Your assignment -
In the data below, find the line that contains "SharedKernel_Caching_FusionCache --> SharedKernel_Primitives" and the line that contains "SharedKernel_Caching_Redis --> SharedKernel_Configuration". Copy both, plus every line between them, exactly.
---------- Listed records ----------
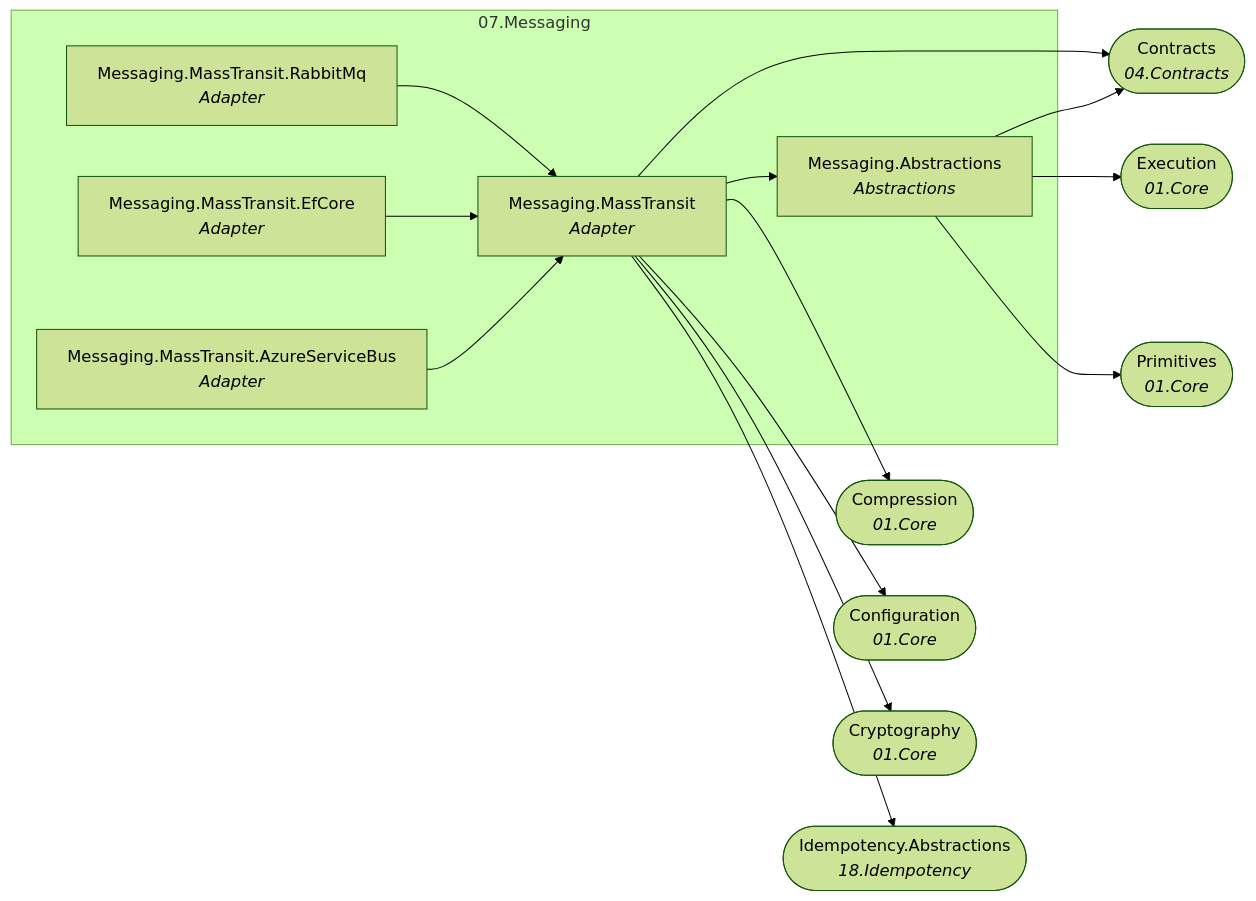
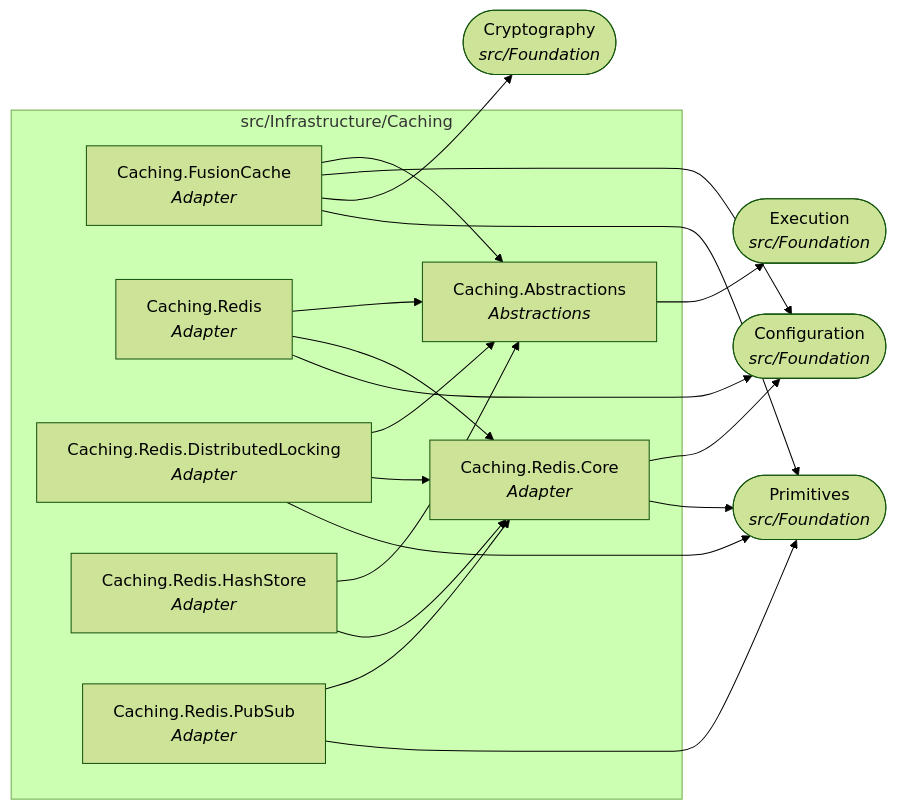
One commit to Gresta-Vertex-Labs/platform-shared-kernel changed the eighth of 22 diagrams in docs/dependency-graph.md. Above: the diagram before and after it, drawn with Mermaid (forest theme). The commit also changed other lines of this file and 4053 other files, not shown here.

````diff
--- a/docs/dependency-graph.md
+++ b/docs/dependency-graph.md
@@ -283,29 +300,33 @@
 ```mermaid
 flowchart LR
-  subgraph folder_07_Messaging["07.Messaging"]
-    SharedKernel_Messaging_Abstractions["Messaging.Abstractions<br/><i>Abstractions</i>"]
-    SharedKernel_Messaging_MassTransit["Messaging.MassTransit<br/><i>Adapter</i>"]
-    SharedKernel_Messaging_MassTransit_AzureServiceBus["Messaging.MassTransit.AzureServiceBus<br/><i>Adapter</i>"]
-    SharedKernel_Messaging_MassTransit_EfCore["Messaging.MassTransit.EfCore<br/><i>Adapter</i>"]
-    SharedKernel_Messaging_MassTransit_RabbitMq["Messaging.MassTransit.RabbitMq<br/><i>Adapter</i>"]
+  subgraph folder_src_Infrastructure_Caching["src/Infrastructure/Caching"]
+    SharedKernel_Caching_Abstractions["Caching.Abstractions<br/><i>Abstractions</i>"]
+    SharedKernel_Caching_FusionCache["Caching.FusionCache<br/><i>Adapter</i>"]
+    SharedKernel_Caching_Redis["Caching.Redis<br/><i>Adapter</i>"]
+    SharedKernel_Caching_Redis_Core["Caching.Redis.Core<br/><i>Adapter</i>"]
+    SharedKernel_Caching_Redis_DistributedLocking["Caching.Redis.DistributedLocking<br/><i>Adapter</i>"]
+    SharedKernel_Caching_Redis_HashStore["Caching.Redis.HashStore<br/><i>Adapter</i>"]
+    SharedKernel_Caching_Redis_PubSub["Caching.Redis.PubSub<br/><i>Adapter</i>"]
   end
-  SharedKernel_Compression(["Compression<br/><i>01.Core</i>"])
-  SharedKernel_Configuration(["Configuration<br/><i>01.Core</i>"])
-  SharedKernel_Contracts(["Contracts<br/><i>04.Contracts</i>"])
-  SharedKernel_Cryptography(["Cryptography<br/><i>01.Core</i>"])
-  SharedKernel_Execution(["Execution<br/><i>01.Core</i>"])
-  SharedKernel_Idempotency_Abstractions(["Idempotency.Abstractions<br/><i>18.Idempotency</i>"])
-  SharedKernel_Primitives(["Primitives<br/><i>01.Core</i>"])
-  SharedKernel_Messaging_Abstractions --> SharedKernel_Contracts
-  SharedKernel_Messaging_Abstractions --> SharedKernel_Execution
-  SharedKernel_Messaging_Abstractions --> SharedKernel_Primitives
-  SharedKernel_Messaging_MassTransit --> SharedKernel_Compression
-  SharedKernel_Messaging_MassTransit --> SharedKernel_Configuration
-  SharedKernel_Messaging_MassTransit --> SharedKernel_Contracts
-  SharedKernel_Messaging_MassTransit --> SharedKernel_Cryptography
-  SharedKernel_Messaging_MassTransit --> SharedKernel_Idempotency_Abstractions
-  SharedKernel_Messaging_MassTransit --> SharedKernel_Messaging_Abstractions
-  SharedKernel_Messaging_MassTransit_AzureServiceBus --> SharedKernel_Messaging_MassTransit
-  SharedKernel_Messaging_MassTransit_EfCore --> SharedKernel_Messaging_MassTransit
-  SharedKernel_Messaging_MassTransit_RabbitMq --> SharedKernel_Messaging_MassTransit
+  SharedKernel_Configuration(["Configuration<br/><i>src/Foundation</i>"])
+  SharedKernel_Cryptography(["Cryptography<br/><i>src/Foundation</i>"])
+  SharedKernel_Execution(["Execution<br/><i>src/Foundation</i>"])
+  SharedKernel_Primitives(["Primitives<br/><i>src/Foundation</i>"])
+  SharedKernel_Caching_Abstractions --> SharedKernel_Execution
+  SharedKernel_Caching_FusionCache --> SharedKernel_Caching_Abstractions
+  SharedKernel_Caching_FusionCache --> SharedKernel_Configuration
+  SharedKernel_Caching_FusionCache --> SharedKernel_Cryptography
+  SharedKernel_Caching_FusionCache --> SharedKernel_Primitives
+  SharedKernel_Caching_Redis --> SharedKernel_Caching_Abstractions
+  SharedKernel_Caching_Redis --> SharedKernel_Caching_Redis_Core
+  SharedKernel_Caching_Redis --> SharedKernel_Configuration
+  SharedKernel_Caching_Redis_Core --> SharedKernel_Configuration
+  SharedKernel_Caching_Redis_Core --> SharedKernel_Primitives
+  SharedKernel_Caching_Redis_DistributedLocking --> SharedKernel_Caching_Abstractions
+  SharedKernel_Caching_Redis_DistributedLocking --> SharedKernel_Caching_Redis_Core
+  SharedKernel_Caching_Redis_DistributedLocking --> SharedKernel_Primitives
+  SharedKernel_Caching_Redis_HashStore --> SharedKernel_Caching_Abstractions
+  SharedKernel_Caching_Redis_HashStore --> SharedKernel_Caching_Redis_Core
+  SharedKernel_Caching_Redis_PubSub --> SharedKernel_Caching_Redis_Core
+  SharedKernel_Caching_Redis_PubSub --> SharedKernel_Primitives
 ```
````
----------
Answer space -
+  SharedKernel_Caching_FusionCache --> SharedKernel_Primitives
+  SharedKernel_Caching_Redis --> SharedKernel_Caching_Abstractions
+  SharedKernel_Caching_Redis --> SharedKernel_Caching_Redis_Core
+  SharedKernel_Caching_Redis --> SharedKernel_Configuration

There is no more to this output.